Holden in Dracula's Daughter (1936)
5 September 1903|
London, England, UK
|Died||22 March 1991
Redlands, California, U.S.
|Spouse(s)||William Hoyt (1944-1991)
1 son, Christopher Hoyt (1944-1970)
Harry Dawson Reynolds (1921-?)
Gloria Holden (5 September 1903 – 22 March 1991) was an american film actress, best known for her role as Dracula's Daughter.
Early life 
Holden's early stage work included small parts in plays such as The Royal Family, in which she spoke four lines playing a nurse. She was an understudy to Mary Ellis in Children of Darkness, and had a minor role in The Ferguson Family. She succeeded Lilly Cahill as the feminine lead in As Husbands Go at the John Golden Theatre on Broadway, in June 1931.
In August 1932, Holden was part of the cast of Manhattan Melody, at the Longacre Theatre. The Lawrence Hazard play, adapted by L. Lawrence Weber, also featured Helen Lowell, Minnie Dupree and William Corbett as players. She was the leading lady in Survivor (1933), written by D.L. James. Holden was among the cast members in Memory (1933), a Myron Fagan play.
She may be best remembered for two roles in her long career, that of Mme. Zola in The Life of Emile Zola (1937), and her "exotic" depiction of the title role in Dracula's Daughter (1936). Her performance in the latter influenced the writings or horror novelist Anne Rice, and Dracula's Daughter is directly mentioned in Rice's novel The Queen of the Damned.
Other films in which she acted include:
- Test Pilot (1938)
- Hawaii Calls (1938)
- Dodge City (1939)
- Miracles for Sale (1939)
- This Thing Called Love (1940)
- The Corsican Brothers (1941)
- Miss Annie Rooney (1942)
- A Gentleman After Dark (1942)
- Behind the Rising Sun (1943)
- Strange Holiday (1946)
- The Hucksters (1947)
- Killer McCoy (1947)
- Precious Waters (1948),
- A Kiss for Corliss (1949)
- The Eddy Duchin Story (1956)
- This Happy Feeling (1958)
- Auntie Mame (1958)
Personal life 
In 1937 she dated Rudy Sehr, a member of a Viennese banking family and a film cutter in Hollywood. In 1944, she married William Hoyt, her husband until her death.
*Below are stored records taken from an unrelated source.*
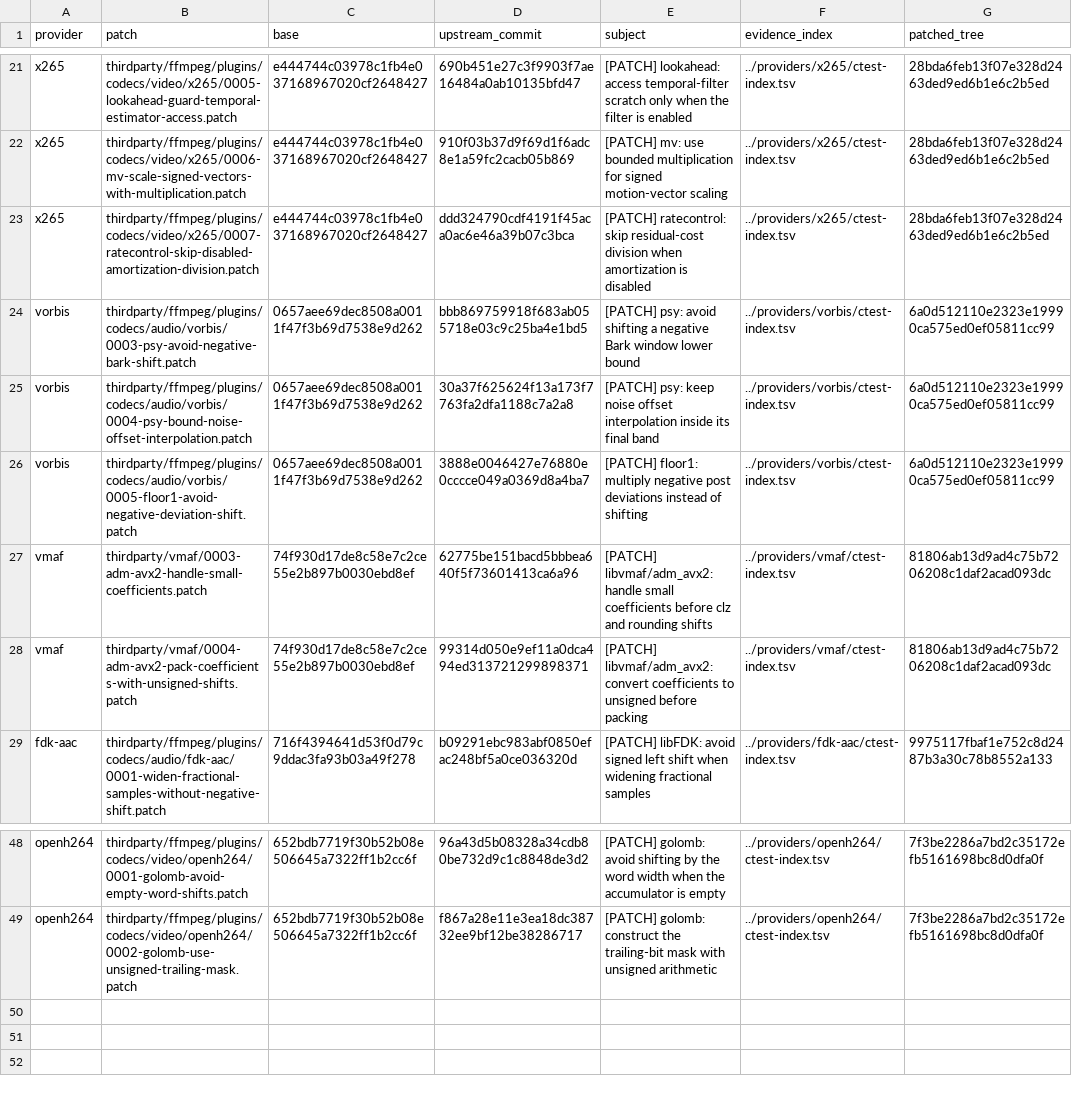
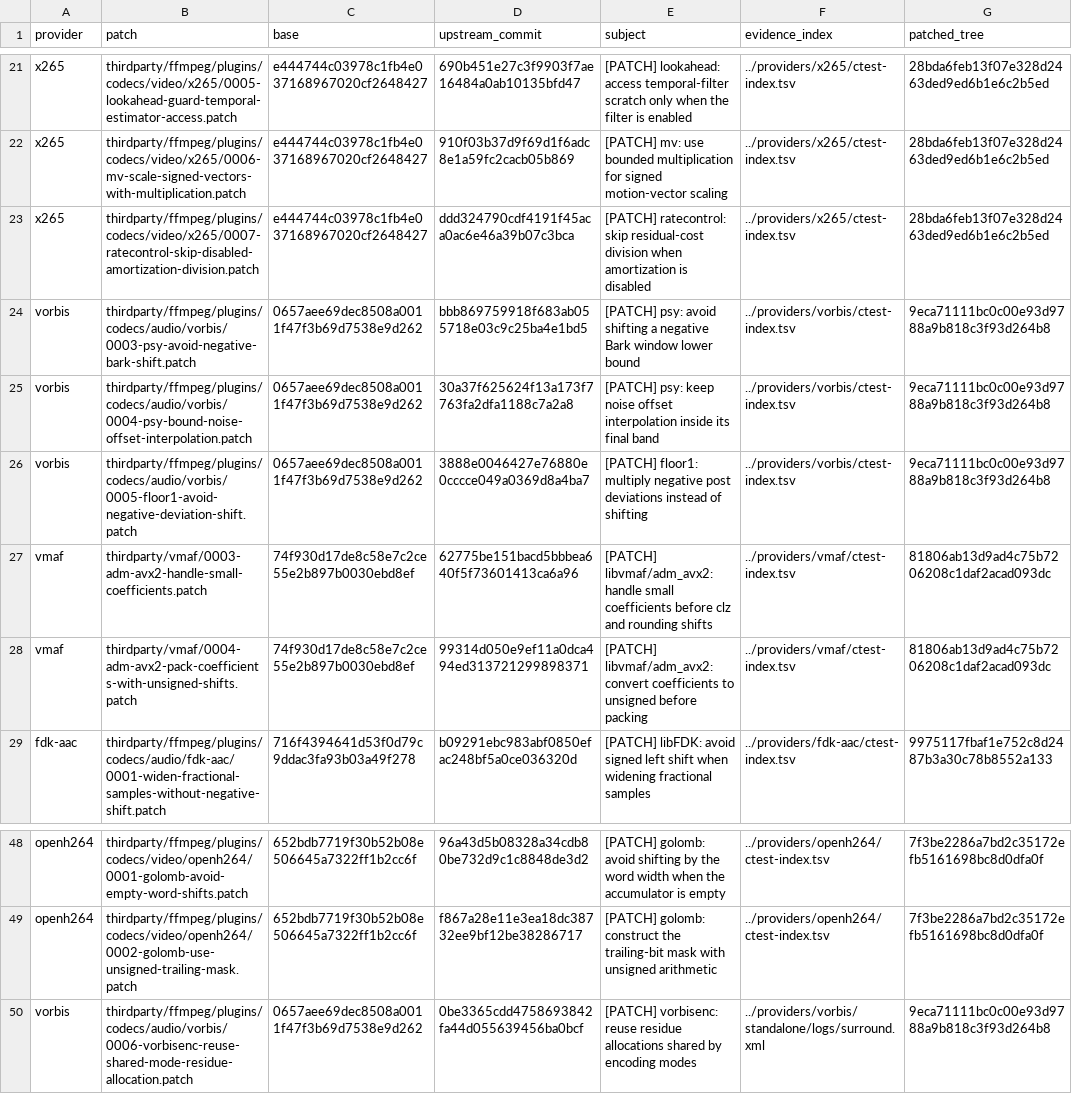
Before and after one commit to StormByte-Suite/StormByte-Multimedia, a TSV file: doc/logs/reproduce/patches.tsv, drawn as a sheet; only a part is shown, gaps mark what is left out.

```diff
--- a/doc/logs/reproduce/patches.tsv
+++ b/doc/logs/reproduce/patches.tsv
@@ -23,5 +23,5 @@ x265	thirdparty/ffmpeg/plugins/codecs/video/x265/0006-mv-scale-signed-vectors-wi
 x265	thirdparty/ffmpeg/plugins/codecs/video/x265/0007-ratecontrol-skip-disabled-amortization-division.patch	e444744c03978c1fb4e037168967020cf2648427	ddd324790cdf4191f45aca0ac6e46a39b07c3bca	[PATCH] ratecontrol: skip residual-cost division when amortization is disabled	../providers/x265/ctest-index.tsv	28bda6feb13f07e328d2463ded9ed6b1e6c2b5ed
-vorbis	thirdparty/ffmpeg/plugins/codecs/audio/vorbis/0003-psy-avoid-negative-bark-shift.patch	0657aee69dec8508a0011f47f3b69d7538e9d262	bbb869759918f683ab055718e03c9c25ba4e1bd5	[PATCH] psy: avoid shifting a negative Bark window lower bound	../providers/vorbis/ctest-index.tsv	6a0d512110e2323e19990ca575ed0ef05811cc99
-vorbis	thirdparty/ffmpeg/plugins/codecs/audio/vorbis/0004-psy-bound-noise-offset-interpolation.patch	0657aee69dec8508a0011f47f3b69d7538e9d262	30a37f625624f13a173f7763fa2dfa1188c7a2a8	[PATCH] psy: keep noise offset interpolation inside its final band	../providers/vorbis/ctest-index.tsv	6a0d512110e2323e19990ca575ed0ef05811cc99
-vorbis	thirdparty/ffmpeg/plugins/codecs/audio/vorbis/0005-floor1-avoid-negative-deviation-shift.patch	0657aee69dec8508a0011f47f3b69d7538e9d262	3888e0046427e76880e0cccce049a0369d8a4ba7	[PATCH] floor1: multiply negative post deviations instead of shifting	../providers/vorbis/ctest-index.tsv	6a0d512110e2323e19990ca575ed0ef05811cc99
+vorbis	thirdparty/ffmpeg/plugins/codecs/audio/vorbis/0003-psy-avoid-negative-bark-shift.patch	0657aee69dec8508a0011f47f3b69d7538e9d262	bbb869759918f683ab055718e03c9c25ba4e1bd5	[PATCH] psy: avoid shifting a negative Bark window lower bound	../providers/vorbis/ctest-index.tsv	9eca71111bc0c00e93d9788a9b818c3f93d264b8
+vorbis	thirdparty/ffmpeg/plugins/codecs/audio/vorbis/0004-psy-bound-noise-offset-interpolation.patch	0657aee69dec8508a0011f47f3b69d7538e9d262	30a37f625624f13a173f7763fa2dfa1188c7a2a8	[PATCH] psy: keep noise offset interpolation inside its final band	../providers/vorbis/ctest-index.tsv	9eca71111bc0c00e93d9788a9b818c3f93d264b8
+vorbis	thirdparty/ffmpeg/plugins/codecs/audio/vorbis/0005-floor1-avoid-negative-deviation-shift.patch	0657aee69dec8508a0011f47f3b69d7538e9d262	3888e0046427e76880e0cccce049a0369d8a4ba7	[PATCH] floor1: multiply negative post deviations instead of shifting	../providers/vorbis/ctest-index.tsv	9eca71111bc0c00e93d9788a9b818c3f93d264b8
 vmaf	thirdparty/vmaf/0003-adm-avx2-handle-small-coefficients.patch	74f930d17de8c58e7c2ce55e2b897b0030ebd8ef	62775be151bacd5bbbea640f5f73601413ca6a96	[PATCH] libvmaf/adm_avx2: handle small coefficients before clz and rounding shifts	../providers/vmaf/ctest-index.tsv	81806ab13d9ad4c75b7206208c1daf2acad093dc
@@ -49 +49,2 @@ openh264	thirdparty/ffmpeg/plugins/codecs/video/openh264/0001-golomb-avoid-empty
 openh264	thirdparty/ffmpeg/plugins/codecs/video/openh264/0002-golomb-use-unsigned-trailing-mask.patch	652bdb7719f30b52b08e506645a7322ff1b2cc6f	f867a28e11e3ea18dc38732ee9bf12be38286717	[PATCH] golomb: construct the trailing-bit mask with unsigned arithmetic	../providers/openh264/ctest-index.tsv	7f3be2286a7bd2c35172efb5161698bc8d0dfa0f
+vorbis	thirdparty/ffmpeg/plugins/codecs/audio/vorbis/0006-vorbisenc-reuse-shared-mode-residue-allocation.patch	0657aee69dec8508a0011f47f3b69d7538e9d262	0be3365cdd4758693842fa44d055639456ba0bcf	[PATCH] vorbisenc: reuse residue allocations shared by encoding modes	../providers/vorbis/standalone/logs/surround.xml	9eca71111bc0c00e93d9788a9b818c3f93d264b8
```
Also changed, not shown: doc/logs/inventory.tsv, 23 other files.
They had one son, Christopher Hoyt, who died in 1970. Gloria Holden was an enthusiastic cyclist.
She died in March 1991 in Redlands, California, from a heart attack, aged 87.
||This article includes a list of references, related reading or external links, but its sources remain unclear because it lacks inline citations. (November 2008)|
- The New York Times, "In The Summer Spotlight", June 14, 1931, p.X3.
- New York Times, "Theatrical Notes", August 27, 1932, p.13.
- New York Times, "16 New Plays Open In Byways Tonight", August 14, 1933, p.18.
- New York Times, "Theatrical Notes", January 27, 1934, p.8.
- New York Times, "Listing The Week's New Shows", July 21, 1935, p.X1.
- Zanesville Signal, "Liberty Horror Film", June 23, 1936, p.11.
- Los Angeles Times, "New Film Productions Started In Last Week". February 2, 1936, p.C1.
- Los Angeles Times, "The Pageant of The Film World", July 14, 1937, p.13.
- Los Angeles Times, "Around And About In Hollywood", October 4, 1937, p.A9
- Los Angeles Times, "Town Called Hollywood", August 21, 1938, p.C1.
- Los Angeles Times, "Troupe Treks To Modesto Location", November 11, 1938, p.10.
- Los Angeles Times, "Jap Treachery Background of Screen Drama", September 11, 1943, p. 7.
|Wikimedia Commons has media related to: Gloria Holden|
- Gloria Holden at the Internet Movie Database
- Gloria Holden New York Times Filmography
- Gloria Holden at Find a Grave